Biden-Harris have also pledged to overturning the ban on trans people in the military and signing the Equality Act into law. They are also committed to having LGBTQ people well represented in the administration.
Queer people have been working in the top echelon of the transition team, among them former presidential candidate Pete Buttigieg as an advisor to Biden and pilot fish on Fox News, taking on the right.
Jamal Brown was national press secretary during the general election, Reggie Brown served as LGBTQ engagement director, and Olivia Raisner was traveling digital director. All are expected to be part of the new administration.
Jamal Brown | Photo: whitehouse.gov
Pete Buttigieg | Photo: southbendin.gov
Biden-Harris have appointed two lesbians of color, Karine Jean-Pierre and Pili Tobar. Jean-Pierre is the first Black person and first out lesbian to hold a chief of staff role for a vice-presidential nominee. She will be principal Deputy Press Secretary for the Biden administration.
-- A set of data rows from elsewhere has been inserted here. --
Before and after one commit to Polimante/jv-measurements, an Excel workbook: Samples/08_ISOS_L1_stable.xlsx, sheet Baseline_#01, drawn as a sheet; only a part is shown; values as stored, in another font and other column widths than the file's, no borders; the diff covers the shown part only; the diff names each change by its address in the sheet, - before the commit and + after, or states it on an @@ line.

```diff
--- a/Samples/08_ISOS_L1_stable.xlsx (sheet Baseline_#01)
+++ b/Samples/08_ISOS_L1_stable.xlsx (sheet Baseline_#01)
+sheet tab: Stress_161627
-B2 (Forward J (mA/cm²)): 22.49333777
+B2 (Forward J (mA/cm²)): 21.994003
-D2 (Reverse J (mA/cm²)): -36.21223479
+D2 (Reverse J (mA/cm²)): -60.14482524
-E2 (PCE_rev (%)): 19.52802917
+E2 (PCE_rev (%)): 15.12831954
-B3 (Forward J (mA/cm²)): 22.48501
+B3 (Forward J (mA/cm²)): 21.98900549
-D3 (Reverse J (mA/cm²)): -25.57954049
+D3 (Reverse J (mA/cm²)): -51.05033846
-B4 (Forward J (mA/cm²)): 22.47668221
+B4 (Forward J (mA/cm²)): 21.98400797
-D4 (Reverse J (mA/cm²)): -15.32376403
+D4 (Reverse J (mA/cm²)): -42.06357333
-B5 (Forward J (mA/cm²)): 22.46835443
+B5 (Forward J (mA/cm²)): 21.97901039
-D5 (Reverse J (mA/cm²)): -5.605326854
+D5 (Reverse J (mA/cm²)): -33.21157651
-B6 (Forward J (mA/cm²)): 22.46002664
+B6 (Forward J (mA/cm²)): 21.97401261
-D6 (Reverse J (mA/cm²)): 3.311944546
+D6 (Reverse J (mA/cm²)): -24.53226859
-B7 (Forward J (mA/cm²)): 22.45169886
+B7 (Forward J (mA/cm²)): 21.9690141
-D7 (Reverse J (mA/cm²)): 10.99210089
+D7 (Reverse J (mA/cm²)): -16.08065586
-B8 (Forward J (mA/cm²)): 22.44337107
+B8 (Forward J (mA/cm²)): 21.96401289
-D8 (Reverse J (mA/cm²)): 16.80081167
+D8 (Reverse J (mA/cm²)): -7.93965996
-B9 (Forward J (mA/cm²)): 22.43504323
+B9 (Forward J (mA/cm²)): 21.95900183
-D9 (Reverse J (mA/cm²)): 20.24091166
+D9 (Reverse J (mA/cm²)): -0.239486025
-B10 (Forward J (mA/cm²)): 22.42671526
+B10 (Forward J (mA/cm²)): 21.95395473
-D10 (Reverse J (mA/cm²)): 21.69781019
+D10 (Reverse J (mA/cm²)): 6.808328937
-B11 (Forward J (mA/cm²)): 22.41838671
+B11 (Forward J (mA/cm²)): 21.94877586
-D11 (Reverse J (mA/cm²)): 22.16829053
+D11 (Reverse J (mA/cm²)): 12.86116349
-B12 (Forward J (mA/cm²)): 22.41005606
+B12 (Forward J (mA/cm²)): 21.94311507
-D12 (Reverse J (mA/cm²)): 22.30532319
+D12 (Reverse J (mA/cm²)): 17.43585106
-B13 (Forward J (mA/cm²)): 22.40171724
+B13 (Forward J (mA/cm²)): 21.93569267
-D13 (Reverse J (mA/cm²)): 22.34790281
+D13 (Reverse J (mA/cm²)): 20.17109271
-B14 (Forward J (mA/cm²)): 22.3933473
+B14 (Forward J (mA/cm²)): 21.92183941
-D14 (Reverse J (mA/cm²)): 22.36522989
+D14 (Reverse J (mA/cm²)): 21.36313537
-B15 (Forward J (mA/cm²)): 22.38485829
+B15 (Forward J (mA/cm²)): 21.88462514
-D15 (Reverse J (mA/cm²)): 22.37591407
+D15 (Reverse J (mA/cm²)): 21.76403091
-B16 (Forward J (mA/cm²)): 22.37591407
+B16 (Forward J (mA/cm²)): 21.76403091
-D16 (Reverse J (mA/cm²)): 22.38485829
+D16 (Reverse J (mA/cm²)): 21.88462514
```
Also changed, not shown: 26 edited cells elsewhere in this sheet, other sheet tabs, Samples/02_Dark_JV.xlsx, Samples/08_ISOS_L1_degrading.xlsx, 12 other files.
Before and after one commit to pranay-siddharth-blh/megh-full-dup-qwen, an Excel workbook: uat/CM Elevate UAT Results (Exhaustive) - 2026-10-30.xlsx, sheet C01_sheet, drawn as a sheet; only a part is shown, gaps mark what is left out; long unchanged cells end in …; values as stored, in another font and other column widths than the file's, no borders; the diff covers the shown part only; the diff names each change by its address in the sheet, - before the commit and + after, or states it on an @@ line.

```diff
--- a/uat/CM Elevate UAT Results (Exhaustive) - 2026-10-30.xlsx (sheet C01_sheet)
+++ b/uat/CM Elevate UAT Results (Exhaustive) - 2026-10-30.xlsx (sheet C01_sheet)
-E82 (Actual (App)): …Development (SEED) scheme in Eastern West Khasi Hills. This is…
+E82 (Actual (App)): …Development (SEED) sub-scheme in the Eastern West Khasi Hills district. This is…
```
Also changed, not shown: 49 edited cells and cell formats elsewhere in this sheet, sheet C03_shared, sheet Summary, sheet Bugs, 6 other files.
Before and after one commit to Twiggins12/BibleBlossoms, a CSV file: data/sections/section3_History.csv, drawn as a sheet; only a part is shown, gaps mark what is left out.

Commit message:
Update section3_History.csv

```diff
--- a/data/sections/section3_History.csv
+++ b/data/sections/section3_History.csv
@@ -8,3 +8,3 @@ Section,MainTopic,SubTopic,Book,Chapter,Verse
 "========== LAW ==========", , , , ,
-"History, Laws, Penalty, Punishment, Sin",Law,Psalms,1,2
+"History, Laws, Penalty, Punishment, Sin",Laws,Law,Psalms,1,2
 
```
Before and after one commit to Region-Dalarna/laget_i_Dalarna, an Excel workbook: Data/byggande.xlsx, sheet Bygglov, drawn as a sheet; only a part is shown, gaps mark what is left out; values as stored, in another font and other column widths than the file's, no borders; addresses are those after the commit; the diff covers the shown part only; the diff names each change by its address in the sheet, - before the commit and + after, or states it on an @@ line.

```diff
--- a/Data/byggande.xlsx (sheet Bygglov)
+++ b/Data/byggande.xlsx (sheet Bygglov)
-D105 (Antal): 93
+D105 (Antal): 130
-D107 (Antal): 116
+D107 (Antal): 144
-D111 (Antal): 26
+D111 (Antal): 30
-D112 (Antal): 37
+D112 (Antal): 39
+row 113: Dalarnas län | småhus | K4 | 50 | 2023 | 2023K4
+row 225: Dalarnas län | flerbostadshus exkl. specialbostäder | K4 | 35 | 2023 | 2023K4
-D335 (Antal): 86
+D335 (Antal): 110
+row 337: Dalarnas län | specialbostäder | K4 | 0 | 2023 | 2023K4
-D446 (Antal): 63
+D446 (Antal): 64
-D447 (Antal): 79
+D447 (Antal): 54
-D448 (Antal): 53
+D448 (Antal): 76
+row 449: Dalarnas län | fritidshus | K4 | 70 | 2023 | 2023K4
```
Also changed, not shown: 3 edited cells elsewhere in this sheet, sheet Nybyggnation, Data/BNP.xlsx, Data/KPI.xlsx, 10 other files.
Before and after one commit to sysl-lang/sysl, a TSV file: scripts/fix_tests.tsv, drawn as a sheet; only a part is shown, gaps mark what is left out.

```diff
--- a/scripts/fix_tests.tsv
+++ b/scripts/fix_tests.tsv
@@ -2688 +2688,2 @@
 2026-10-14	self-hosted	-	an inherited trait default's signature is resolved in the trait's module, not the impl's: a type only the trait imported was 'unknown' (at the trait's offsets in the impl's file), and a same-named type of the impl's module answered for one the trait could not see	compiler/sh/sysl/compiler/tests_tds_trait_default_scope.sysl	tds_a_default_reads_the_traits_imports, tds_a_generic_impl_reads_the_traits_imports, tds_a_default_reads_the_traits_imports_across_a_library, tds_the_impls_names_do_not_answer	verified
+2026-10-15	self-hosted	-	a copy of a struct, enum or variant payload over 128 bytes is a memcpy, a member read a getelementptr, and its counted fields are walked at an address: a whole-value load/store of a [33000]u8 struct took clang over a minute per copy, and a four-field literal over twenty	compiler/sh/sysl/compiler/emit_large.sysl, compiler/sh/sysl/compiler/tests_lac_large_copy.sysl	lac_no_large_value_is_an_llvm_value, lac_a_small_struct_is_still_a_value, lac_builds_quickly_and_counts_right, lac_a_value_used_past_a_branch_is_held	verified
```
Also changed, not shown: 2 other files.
Tobar, a veteran of the immigration reform group America’s Voice, will be Deputy White House Communications Director.
Pili Tobar | Photo: buildbackbetter.gov
Karine Jean-Pierre | Photo: Twitter
Barbara Simon, head of GLAAD’s news and campaigns department, said in a statement that “including queer women of color in the history-making, all-female communications team shows a commitment to a White House where all are welcome at the table.”
Carlos Elizondo, a gay man, will be White House Social Secretary. Elizondo will oversee all aspects of official social events in the President’s official residence. Elizondo previously served for both terms of the Obama-Biden administration as Special Assistant to the President as well as Social Secretary to the Vice President and Dr. Jill Biden. Elizondo also served in both the White House and the Office of the U.S. Chief of Protocol.
Randi Weingarten, an out lesbian who is president of the American Federation of Teachers and the former president of the United Federation of Teachers, is being considered for Secretary of Education. She would replace Betsy DeVos, who has been incalculably dangerous for LGBTQ students and women college students who have experienced sexual assault on campus.
Randi Weingarten | Photo: American Federation of Teachers
These new appointees are people who will be ready on day one to begin rebuilding what Trump has broken. The choices Biden and Harris have made signal representation at every level of the new administration and a commitment to rebuilding the trust that has been broken with so many communities, including our own.
Originally published QueerForty.com December 4, 2020